A prefabricated foot orthotic can often be used to reduce pain at the 1st MTPJ by applying a force directly under the joint just before the big toe joint. This is a nifty way of limiting movement in the 1st MTPJ without increase the pressure underneath the joint.
A custom orthotic can also be used to much more specifically reduce the load on the big toe. By varying the geometry of the device you can increase the work done by other toes and joints like the midfoot or the ankle.
When writing this piece I wanted to show just what an amazing, hard working and overlooked joint the 1st MTPJ is. It’s no surprise to any podiatrist when someone walks (or limps) into our clinics with a sore big toe, they work so damn hard!
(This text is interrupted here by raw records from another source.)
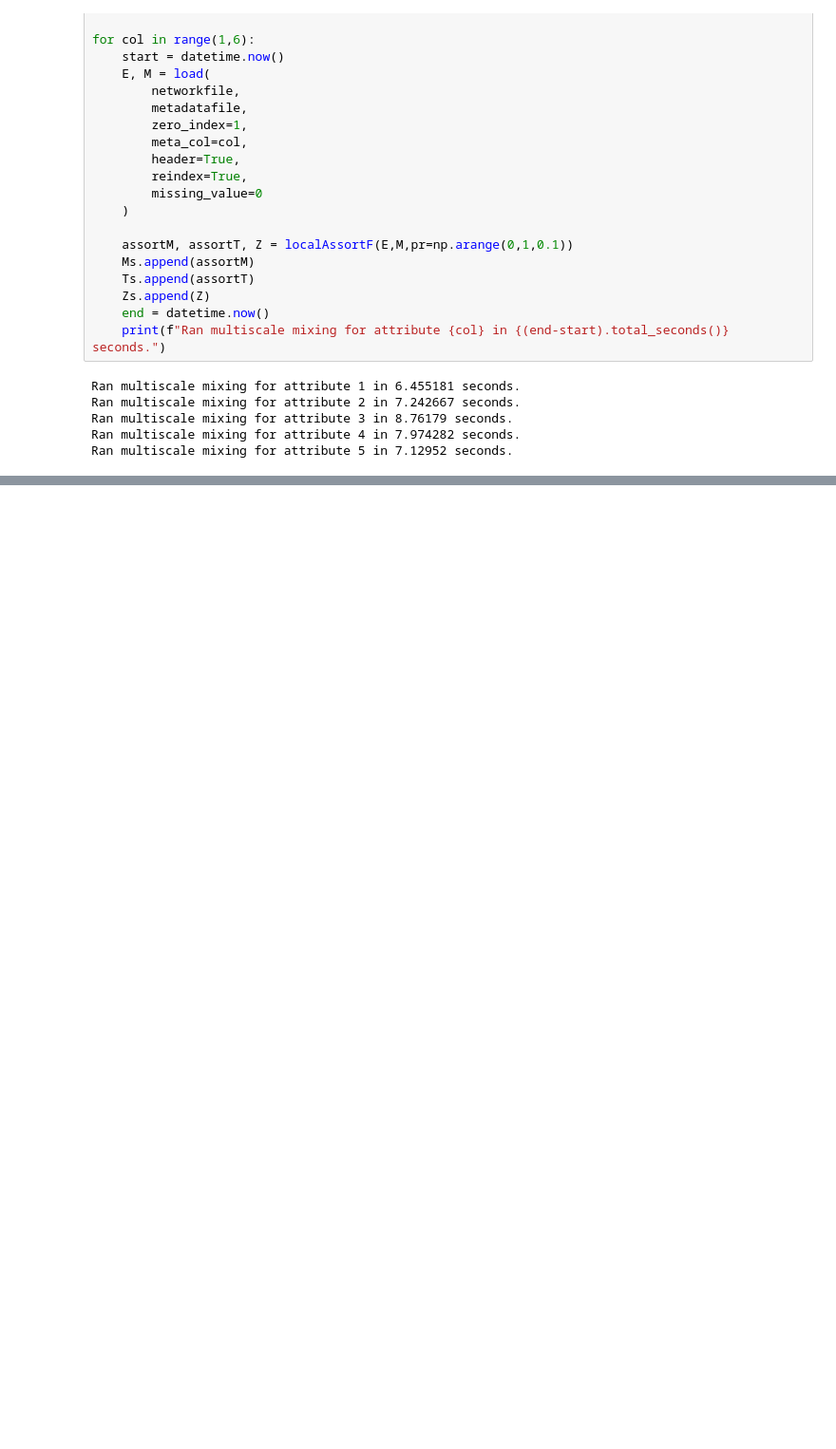
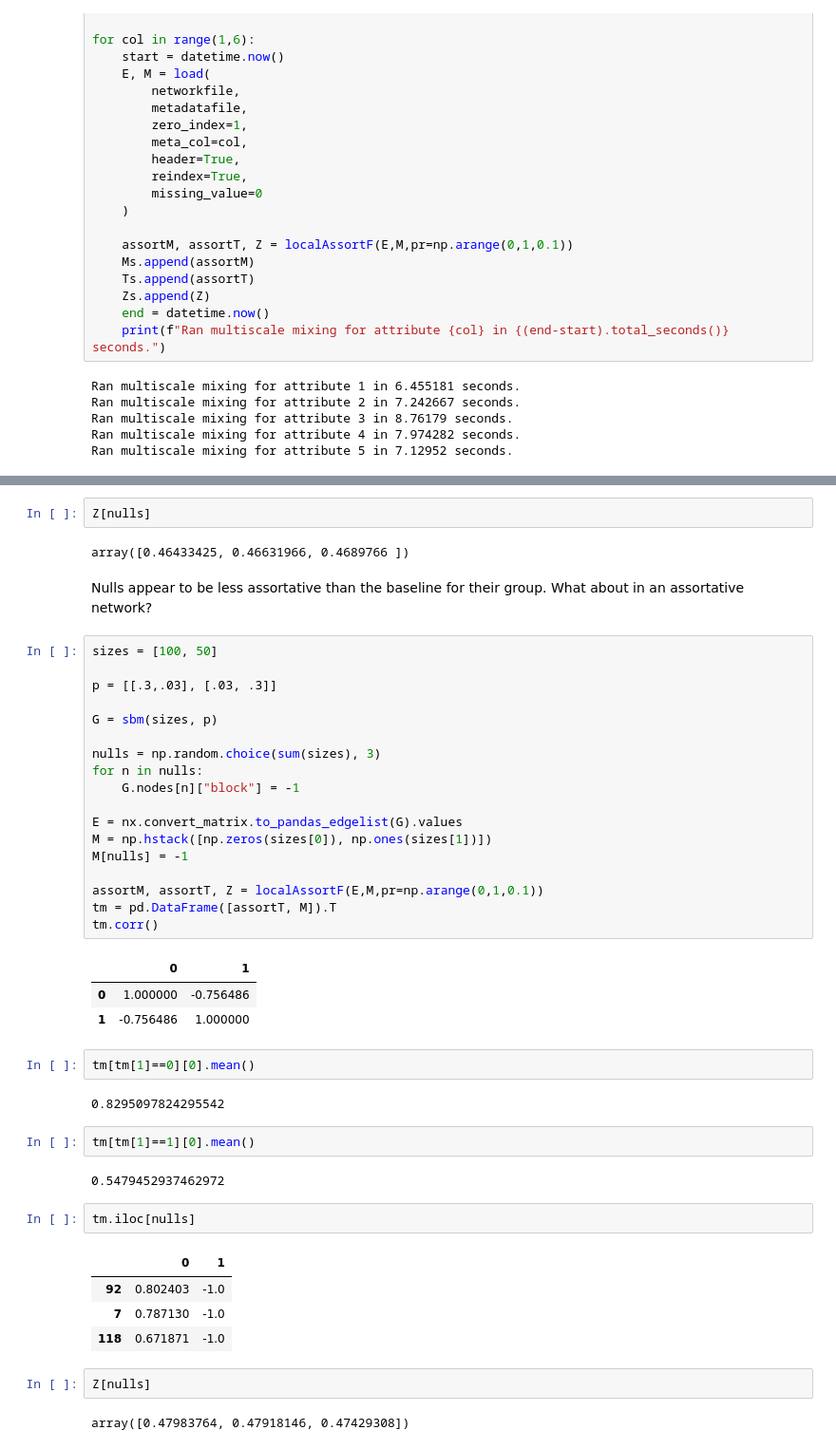
Before and after one commit to piratepeel/MultiscaleMixing, a Jupyter notebook: Batch.ipynb, the cells around one changed output, grey strips where cells are left out. Shown at 95% size. Cells and saved outputs as stored; diff of their text form; blank space fills up the shorter version.

```diff
--- a/Batch.ipynb
+++ b/Batch.ipynb
@@ -37,0 +192,47 @@ Ran multiscale mixing for attribute 5 in 7.12952 seconds.
+# %%
+Z[nulls]
+# %% [output]
+array([0.46433425, 0.46631966, 0.4689766 ])
+# %% [markdown]
+Nulls appear to be less assortative than the baseline for their group.  What about in an assortative network?
+# %%
+sizes = [100, 50]
+
+p = [[.3,.03], [.03, .3]]
+
+G = sbm(sizes, p)
+
+nulls = np.random.choice(sum(sizes), 3)
+for n in nulls:
+    G.nodes[n]["block"] = -1
+
+E = nx.convert_matrix.to_pandas_edgelist(G).values
+M = np.hstack([np.zeros(sizes[0]), np.ones(sizes[1])])
+M[nulls] = -1
+
+assortM, assortT, Z = localAssortF(E,M,pr=np.arange(0,1,0.1))
+tm = pd.DataFrame([assortT, M]).T
+tm.corr()
+# %% [output]
+|  | 0 | 1 |
+| 0 | 1.000000 | -0.756486 |
+| 1 | -0.756486 | 1.000000 |
+# %%
+tm[tm[1]==0][0].mean()
+# %% [output]
+0.8295097824295542
+# %%
+tm[tm[1]==1][0].mean()
+# %% [output]
+0.5479452937462972
+# %%
+tm.iloc[nulls]
+# %% [output]
+|  | 0 | 1 |
+| 92 | 0.802403 | -1.0 |
+| 7 | 0.787130 | -1.0 |
+| 118 | 0.671871 | -1.0 |
+# %%
+Z[nulls]
+# %% [output]
+array([0.47983764, 0.47918146, 0.47429308])
```
Also changed, not shown: parts of 41 cells of this notebook.
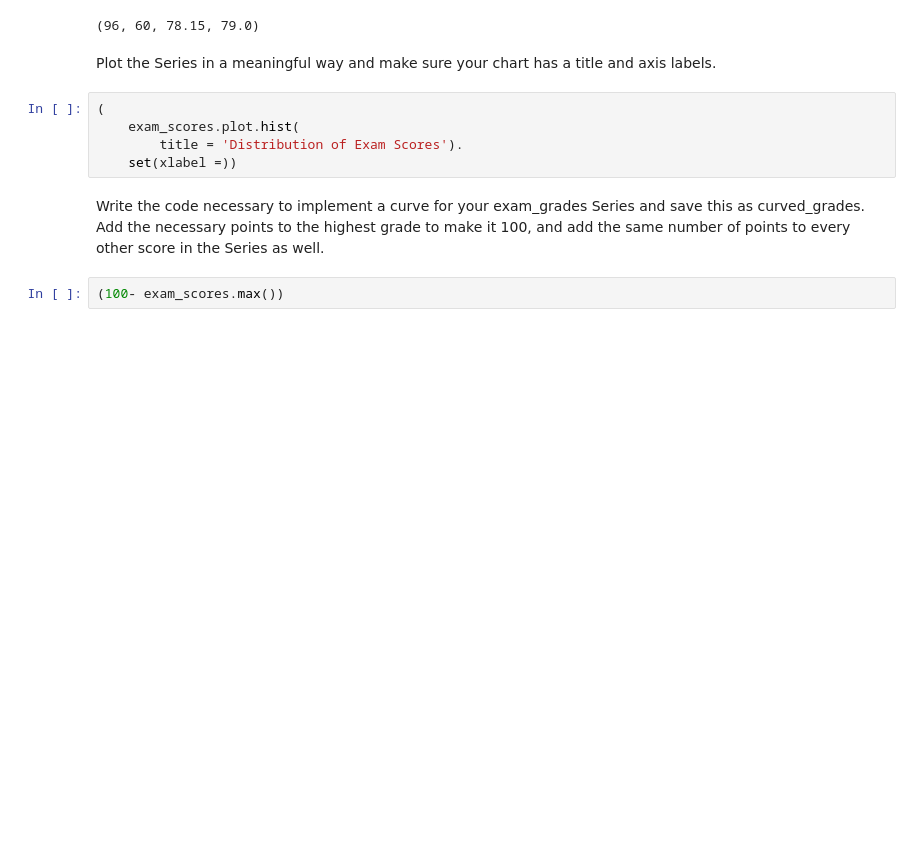
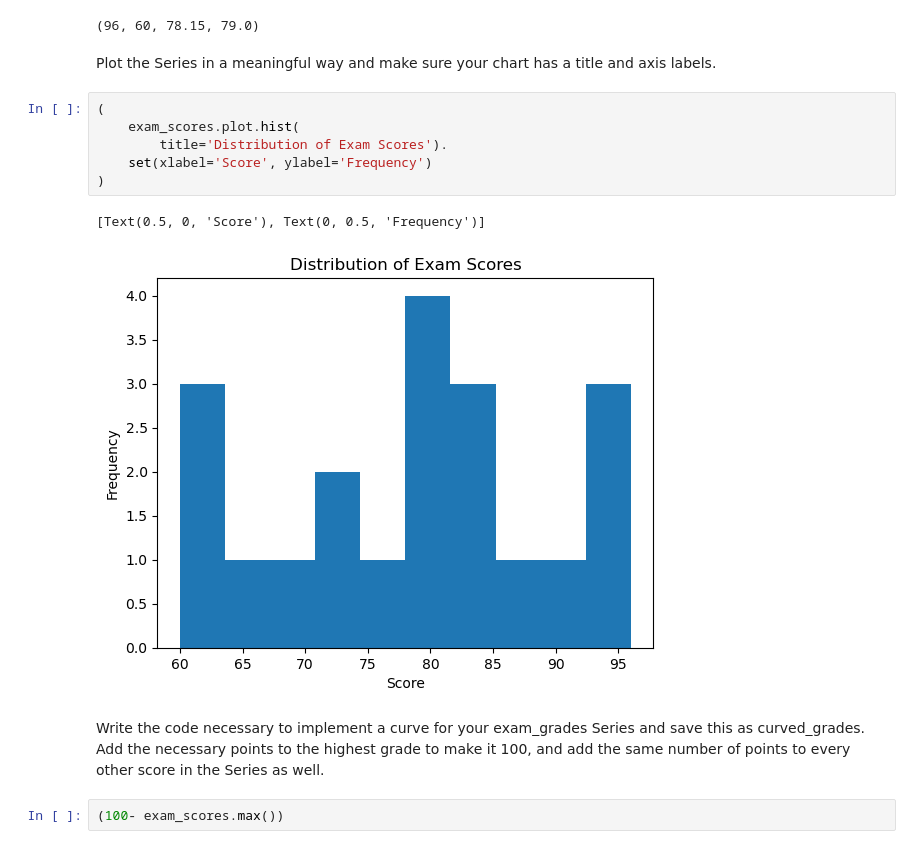
Before and after one commit to Bartholomew-Taylor/data-science-library, a Jupyter notebook: pandas_series_exercise.ipynb, the cells around one changed output. Drawn from its saved outputs; the diff is of its cells as text; blank space fills up the shorter version.

```diff
--- a/pandas_series_exercise.ipynb
+++ b/pandas_series_exercise.ipynb
@@ -522,8 +563,12 @@ Plot the Series in a meaningful way and make sure your chart has a title and axi
 # %%
 (
     exam_scores.plot.hist(
-        title = 'Distribution of Exam Scores').
-    set(xlabel =))
+        title='Distribution of Exam Scores').
+    set(xlabel='Score', ylabel='Frequency')
+)
+# %% [output]
+[Text(0.5, 0, 'Score'), Text(0, 0.5, 'Frequency')]
+[figure, added]
 # %% [markdown]
 Write the code necessary to implement a curve for your exam_grades Series and save this as curved_grades. Add the necessary points to the highest grade to make it 100, and add the same number of points to every other score in the Series as well.
 # %%
```
Also changed, not shown: parts of 6 cells of this notebook.
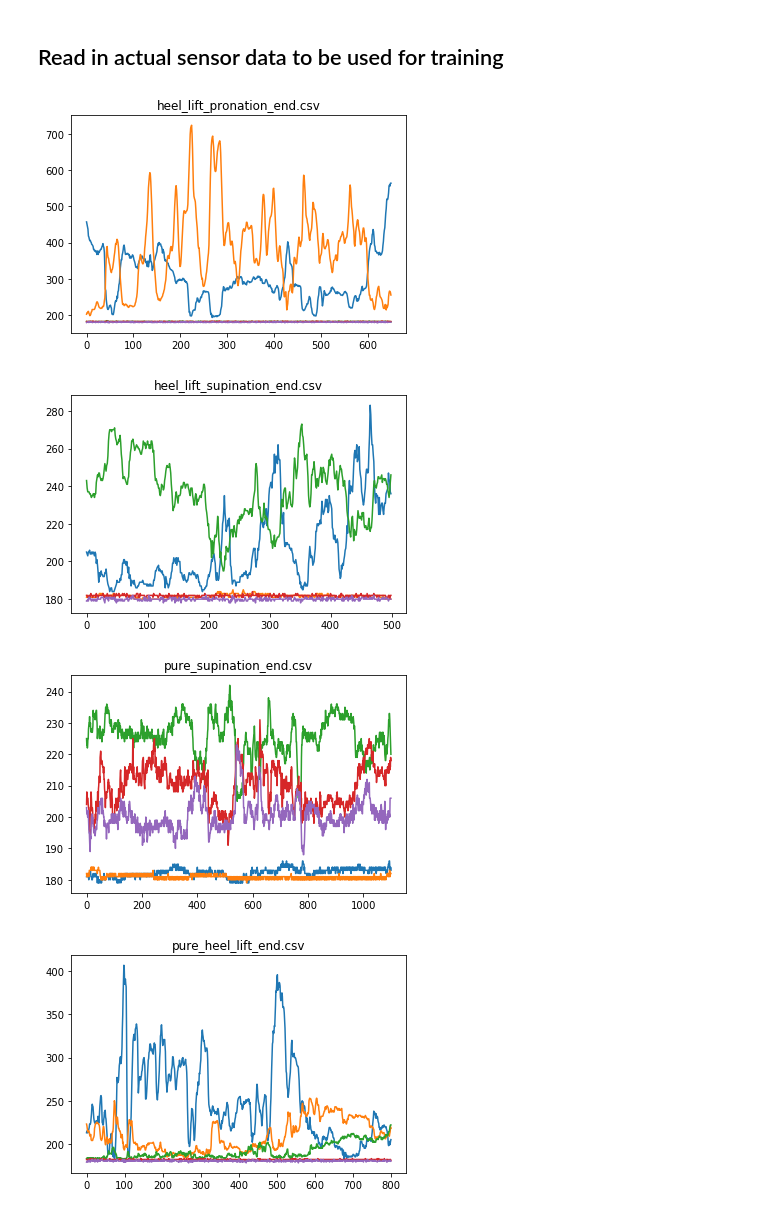
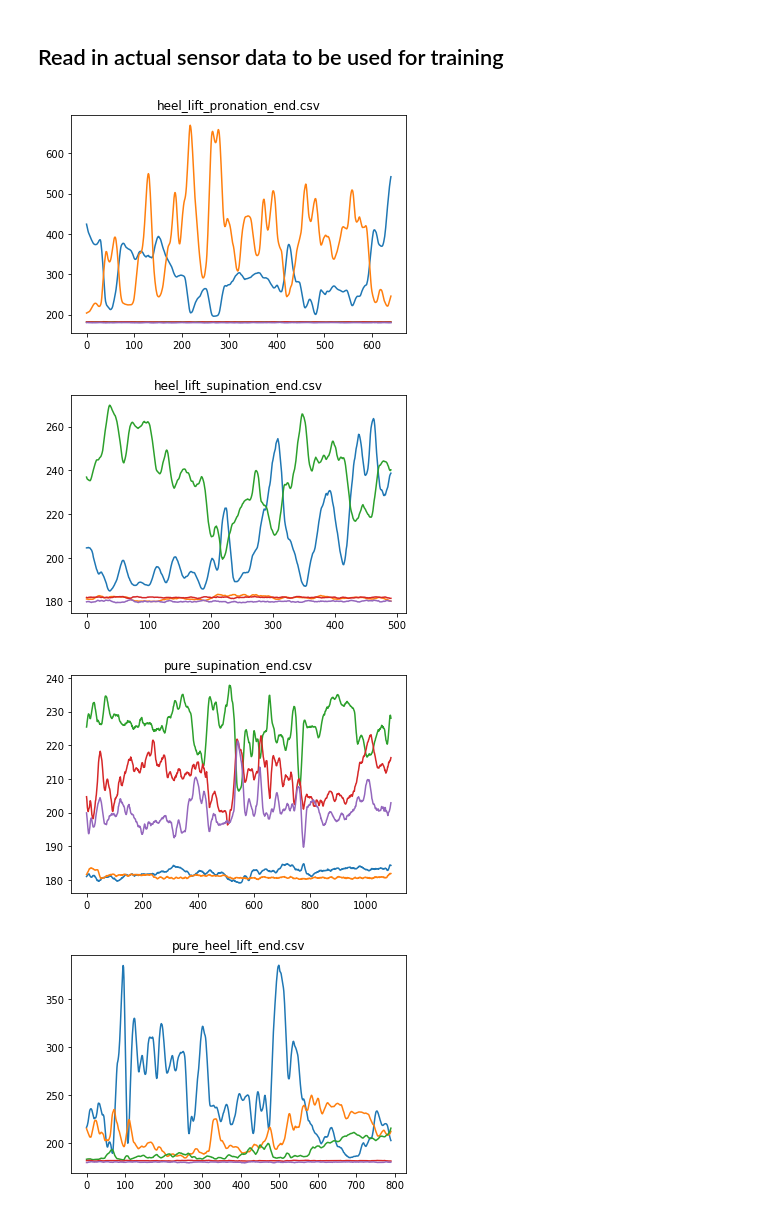
Before and after one commit to agola11/SquatIQ, a Jupyter notebook: experimentation/squatiq_experimentation.ipynb, the cells around one changed output. Cells and saved outputs as stored; diff of their text form; code cells hidden in the pictures.

```diff
--- a/experimentation/squatiq_experimentation.ipynb
+++ b/experimentation/squatiq_experimentation.ipynb
@@ -20,15 +20,7 @@ NUM_SENSORS = 5
 # returns a list of length num_sensors, each is an array of shape (N,)
 # h: smoothing filter
 def preprocess_sensor_data(data, num_sensors, h):
-    y0, y1, y2, y3, y4 = np.hsplit(data, num_sensors)
-    sensor_values = [y0, y1, y2, y3, y4]
-    sensor_values_rshp = []
-    for val in sensor_values:
-        sensor_values_rshp.append(np.reshape(val, len(val)))
-    sensor_values_smth = []
-    for val in sensor_values_rshp:
-        sensor_values_smth.append(np.convolve(val, h, 'valid'))
-    return sensor_values_smth
+    return np.apply_along_axis(lambda row: np.convolve(row, h, mode='valid'), axis=0, arr=data)
 # %% [markdown]
 ## Example: read in sensor data
 # %%
@@ -60,19 +51,23 @@ plt.show()
 # %%
 input_files = {'heel_lift_pronation_end.csv': (450, 1100),
                'heel_lift_supination_end.csv': (200, 700),
                'pure_supination_end.csv': (300, 1400),
                'pure_heel_lift_end.csv': (300, 1100),
                'pure_pronation_end.csv': (200, 1100)}
 
+sensor_data_denoised = {}
+
 for fn in input_files.keys():
     sensor_data = np.genfromtxt(fn, delimiter=',')
     sensor_data = sensor_data[input_files[fn][0]:input_files[fn][1]]
+    sensor_data_smth = preprocess_sensor_data(sensor_data, NUM_SENSORS, h)
+    sensor_data_denoised[fn] = sensor_data_smth
     plt.figure()
     plt.title(fn)
-    plt.plot(sensor_data)
+    plt.plot(sensor_data_smth)
     plt.show()
 # %% [output]
-[figure, old version]
+[figure, new version]
-[figure, old version]
+[figure, new version]
-[figure, old version]
+[figure, new version]
-[figure, old version]
+[figure, new version]
```
Also changed, not shown: parts of 10 cells of this notebook.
Think of all the people you know with hip or knee replacements? We can’t really replace the big toe joint and yet many times more force goes through it than the hip and the knee combined.
So the great news that three simple things can be done to immediately reduce pain at the 1st MTPJ. Shoes, strapping and orthotics.
There are many more things you can do including appropriate exercise and physical therapy, strengthening and other symptom modifiers which your podiatrist can prescribe for you after a consultation to determine what will work best for you.